Problem description: The reply should contain every entry below exactly as written, with no images.

Listed entries:

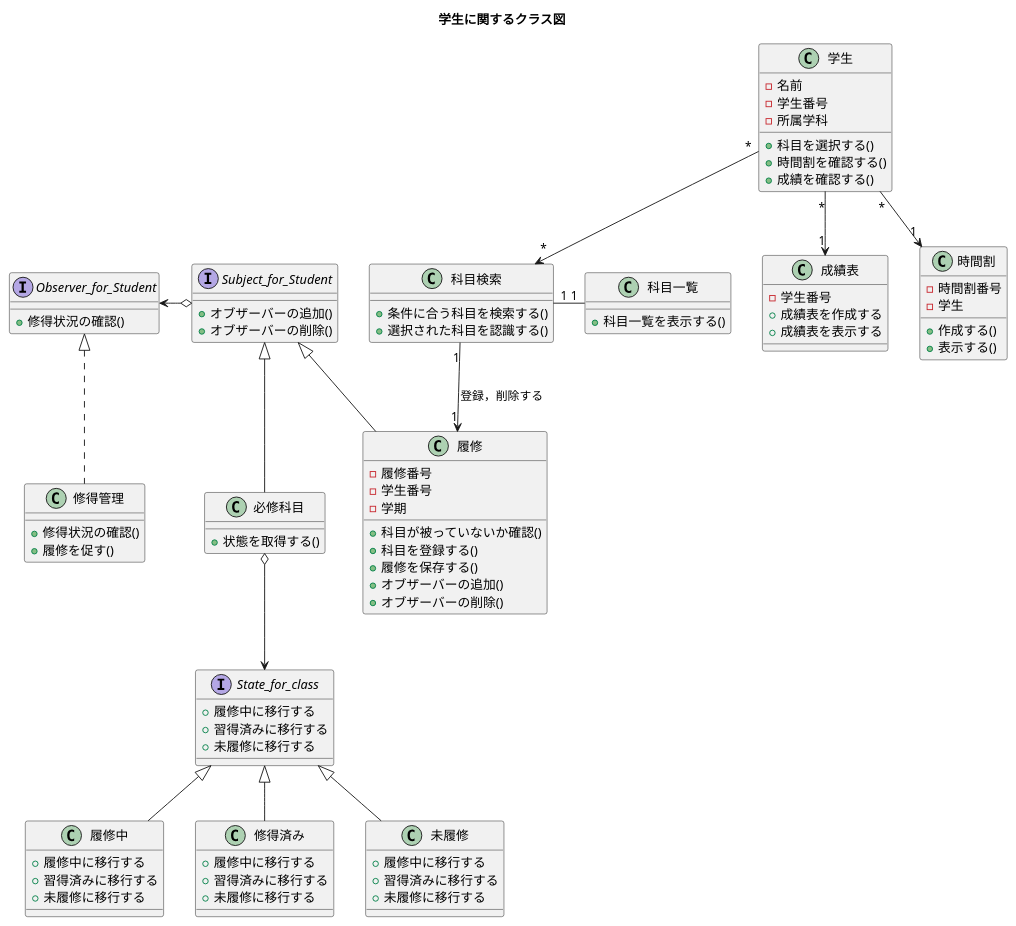
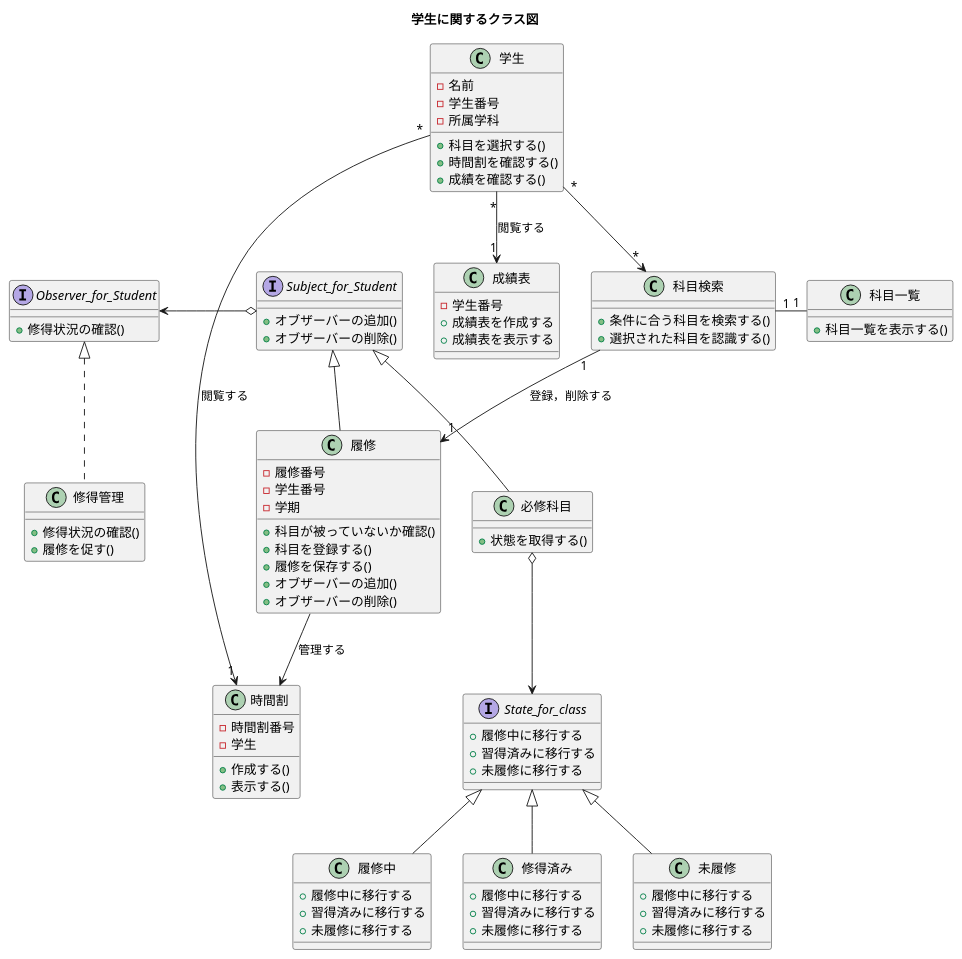
The diagram in uml/15/class2/class3.puml (tanusai646/software-desine), drawn with PlantUML before and after one commit. The commit also changed 41 other files, not shown here.

```diff
--- a/uml/15/class2/class3.puml
+++ b/uml/15/class2/class3.puml
@@ -1,104 +1,106 @@
-@startuml 8-3
+@startuml 9-3
 title 学生に関するクラス図
 
 '学生に関連するクラス
 class 学生{
     - 名前
     - 学生番号
     - 所属学科
     + 科目を選択する()
     + 時間割を確認する()
     + 成績を確認する()
 }
 
 class 履修 {
     - 履修番号
     - 学生番号
     - 学期
     + 科目が被っていないか確認()
     + 科目を登録する()
     + 履修を保存する()
     + オブザーバーの追加()
     + オブザーバーの削除()
 }
 
 interface State_for_class {
     + 履修中に移行する
     + 習得済みに移行する
     + 未履修に移行する
 }
 
 class 履修中{
     + 履修中に移行する
     + 習得済みに移行する
     + 未履修に移行する
 }
 
 class 修得済み{
     + 履修中に移行する
     + 習得済みに移行する
     + 未履修に移行する
 }
 
 class 未履修{
     + 履修中に移行する
     + 習得済みに移行する
     + 未履修に移行する
 }
 
 class 科目検索 {
     + 条件に合う科目を検索する()
     + 選択された科目を認識する()
 }
 
 class 科目一覧 {
     + 科目一覧を表示する()
 }
 
 class 必修科目 {
     + 状態を取得する()
 }
 
 class 修得管理 {
     + 修得状況の確認()
     + 履修を促す()
 }
 
 class 成績表{
     - 学生番号
     + 成績表を作成する
     + 成績表を表示する
 }
 
 class 時間割{
     - 時間割番号
     - 学生
     + 作成する()
     + 表示する()
 }
 
 interface Observer_for_Student{
     + 修得状況の確認()
 }
 
 interface Subject_for_Student{
     + オブザーバーの追加()
     + オブザーバーの削除()
 }
 
 学生 "*"-->"*" 科目検索
-学生 "*"-->"1" 時間割
-学生 "*"-->"1" 成績表
+学生 "*"-->"1" 時間割 : 閲覧する
+学生 "*"-->"1" 成績表 : 閲覧する
+
+履修 --> 時間割 : 管理する
 科目検索 "1"-right-"1" 科目一覧
 科目検索 "1"-->"1" 履修 : 登録，削除する
 
 Observer_for_Student <|.. 修得管理
 Observer_for_Student <-right-o Subject_for_Student
 Subject_for_Student <|-- 必修科目
 Subject_for_Student <|-- 履修
 
 必修科目 o--> State_for_class
 State_for_class <|-- 履修中
 State_for_class <|-- 修得済み
 State_for_class <|-- 未履修
 @enduml
```
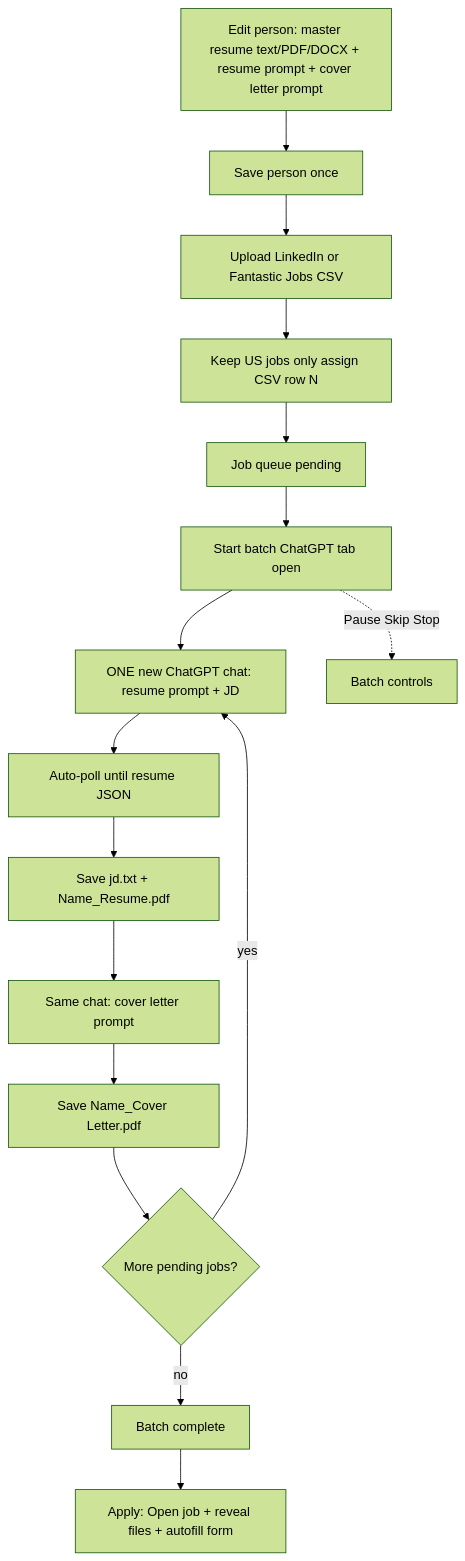
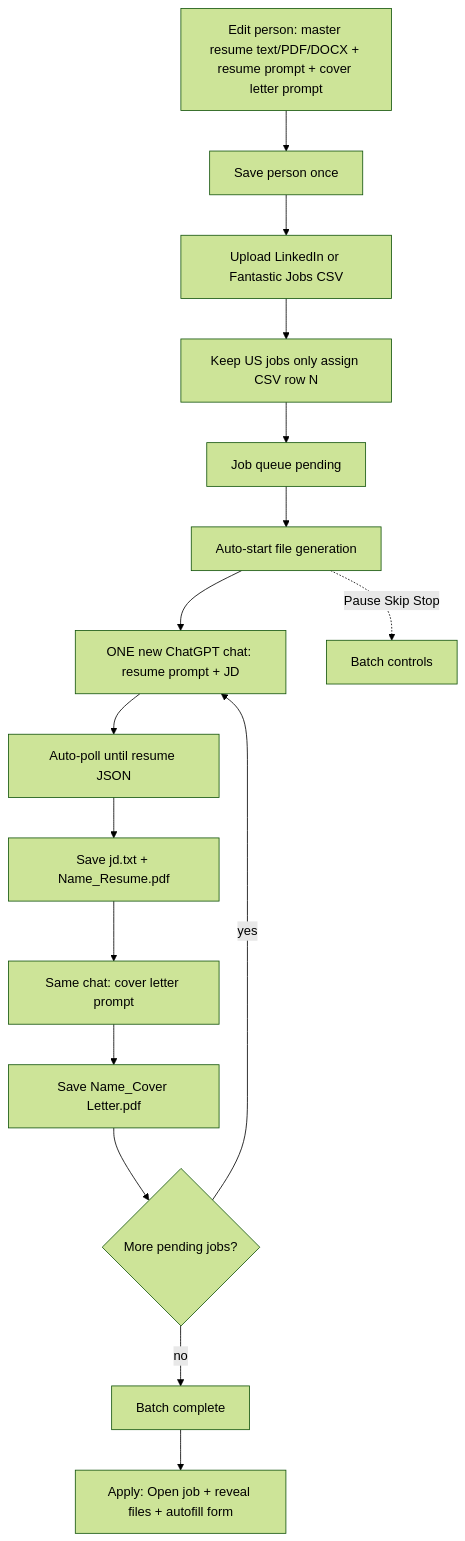
One commit to brightstar-0813/brightstar-bid-bot changed the diagram in README.md. Above: the diagram before and after it, drawn with Mermaid (forest theme). The commit also changed other lines of this file and 8 other files, not shown here.

First line of the commit message:
fix: recognize ChatGPT resume JSON reliably and expand autofill

````diff
--- a/README.md
+++ b/README.md
@@ -22,18 +36,18 @@
 ```mermaid
 flowchart TD
   setup[Edit person: master resume text/PDF/DOCX + resume prompt + cover letter prompt] --> savePerson[Save person once]
   savePerson --> uploadCsv[Upload LinkedIn or Fantastic Jobs CSV]
   uploadCsv --> filterUs[Keep US jobs only assign CSV row N]
   filterUs --> queue[Job queue pending]
-  queue --> startBatch[Start batch ChatGPT tab open]
+  queue --> startBatch[Auto-start file generation]
   startBatch --> resumeChat[ONE new ChatGPT chat: resume prompt + JD]
   resumeChat --> pollJson[Auto-poll until resume JSON]
   pollJson --> saveFiles[Save jd.txt + Name_Resume.pdf]
   saveFiles --> clChat[Same chat: cover letter prompt]
   clChat --> saveCl[Save Name_Cover Letter.pdf]
   saveCl --> nextJob{More pending jobs?}
   nextJob -->|yes| resumeChat
   nextJob -->|no| done[Batch complete]
   done --> apply[Apply: Open job + reveal files + autofill form]
   startBatch -.->|Pause Skip Stop| controls[Batch controls]
 ```
````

Task answer:
The diagram in uml/15/class2/class3.puml (tanusai646/software-desine), drawn with PlantUML before and after one commit. The commit also changed 41 other files, not shown here.

```diff
--- a/uml/15/class2/class3.puml
+++ b/uml/15/class2/class3.puml
@@ -1,104 +1,106 @@
-@startuml 8-3
+@startuml 9-3
 title 学生に関するクラス図
 
 '学生に関連するクラス
 class 学生{
     - 名前
     - 学生番号
     - 所属学科
     + 科目を選択する()
     + 時間割を確認する()
     + 成績を確認する()
 }
 
 class 履修 {
     - 履修番号
     - 学生番号
     - 学期
     + 科目が被っていないか確認()
     + 科目を登録する()
     + 履修を保存する()
     + オブザーバーの追加()
     + オブザーバーの削除()
 }
 
 interface State_for_class {
     + 履修中に移行する
     + 習得済みに移行する
     + 未履修に移行する
 }
 
 class 履修中{
     + 履修中に移行する
     + 習得済みに移行する
     + 未履修に移行する
 }
 
 class 修得済み{
     + 履修中に移行する
     + 習得済みに移行する
     + 未履修に移行する
 }
 
 class 未履修{
     + 履修中に移行する
     + 習得済みに移行する
     + 未履修に移行する
 }
 
 class 科目検索 {
     + 条件に合う科目を検索する()
     + 選択された科目を認識する()
 }
 
 class 科目一覧 {
     + 科目一覧を表示する()
 }
 
 class 必修科目 {
     + 状態を取得する()
 }
 
 class 修得管理 {
     + 修得状況の確認()
     + 履修を促す()
 }
 
 class 成績表{
     - 学生番号
     + 成績表を作成する
     + 成績表を表示する
 }
 
 class 時間割{
     - 時間割番号
     - 学生
     + 作成する()
     + 表示する()
 }
 
 interface Observer_for_Student{
     + 修得状況の確認()
 }
 
 interface Subject_for_Student{
     + オブザーバーの追加()
     + オブザーバーの削除()
 }
 
 学生 "*"-->"*" 科目検索
-学生 "*"-->"1" 時間割
-学生 "*"-->"1" 成績表
+学生 "*"-->"1" 時間割 : 閲覧する
+学生 "*"-->"1" 成績表 : 閲覧する
+
+履修 --> 時間割 : 管理する
 科目検索 "1"-right-"1" 科目一覧
 科目検索 "1"-->"1" 履修 : 登録，削除する
 
 Observer_for_Student <|.. 修得管理
 Observer_for_Student <-right-o Subject_for_Student
 Subject_for_Student <|-- 必修科目
 Subject_for_Student <|-- 履修
 
 必修科目 o--> State_for_class
 State_for_class <|-- 履修中
 State_for_class <|-- 修得済み
 State_for_class <|-- 未履修
 @enduml
```
One commit to brightstar-0813/brightstar-bid-bot changed the diagram in README.md. Above: the diagram before and after it, drawn with Mermaid (forest theme). The commit also changed other lines of this file and 8 other files, not shown here.

First line of the commit message:
fix: recognize ChatGPT resume JSON reliably and expand autofill

````diff
--- a/README.md
+++ b/README.md
@@ -22,18 +36,18 @@
 ```mermaid
 flowchart TD
   setup[Edit person: master resume text/PDF/DOCX + resume prompt + cover letter prompt] --> savePerson[Save person once]
   savePerson --> uploadCsv[Upload LinkedIn or Fantastic Jobs CSV]
   uploadCsv --> filterUs[Keep US jobs only assign CSV row N]
   filterUs --> queue[Job queue pending]
-  queue --> startBatch[Start batch ChatGPT tab open]
+  queue --> startBatch[Auto-start file generation]
   startBatch --> resumeChat[ONE new ChatGPT chat: resume prompt + JD]
   resumeChat --> pollJson[Auto-poll until resume JSON]
   pollJson --> saveFiles[Save jd.txt + Name_Resume.pdf]
   saveFiles --> clChat[Same chat: cover letter prompt]
   clChat --> saveCl[Save Name_Cover Letter.pdf]
   saveCl --> nextJob{More pending jobs?}
   nextJob -->|yes| resumeChat
   nextJob -->|no| done[Batch complete]
   done --> apply[Apply: Open job + reveal files + autofill form]
   startBatch -.->|Pause Skip Stop| controls[Batch controls]
 ```
````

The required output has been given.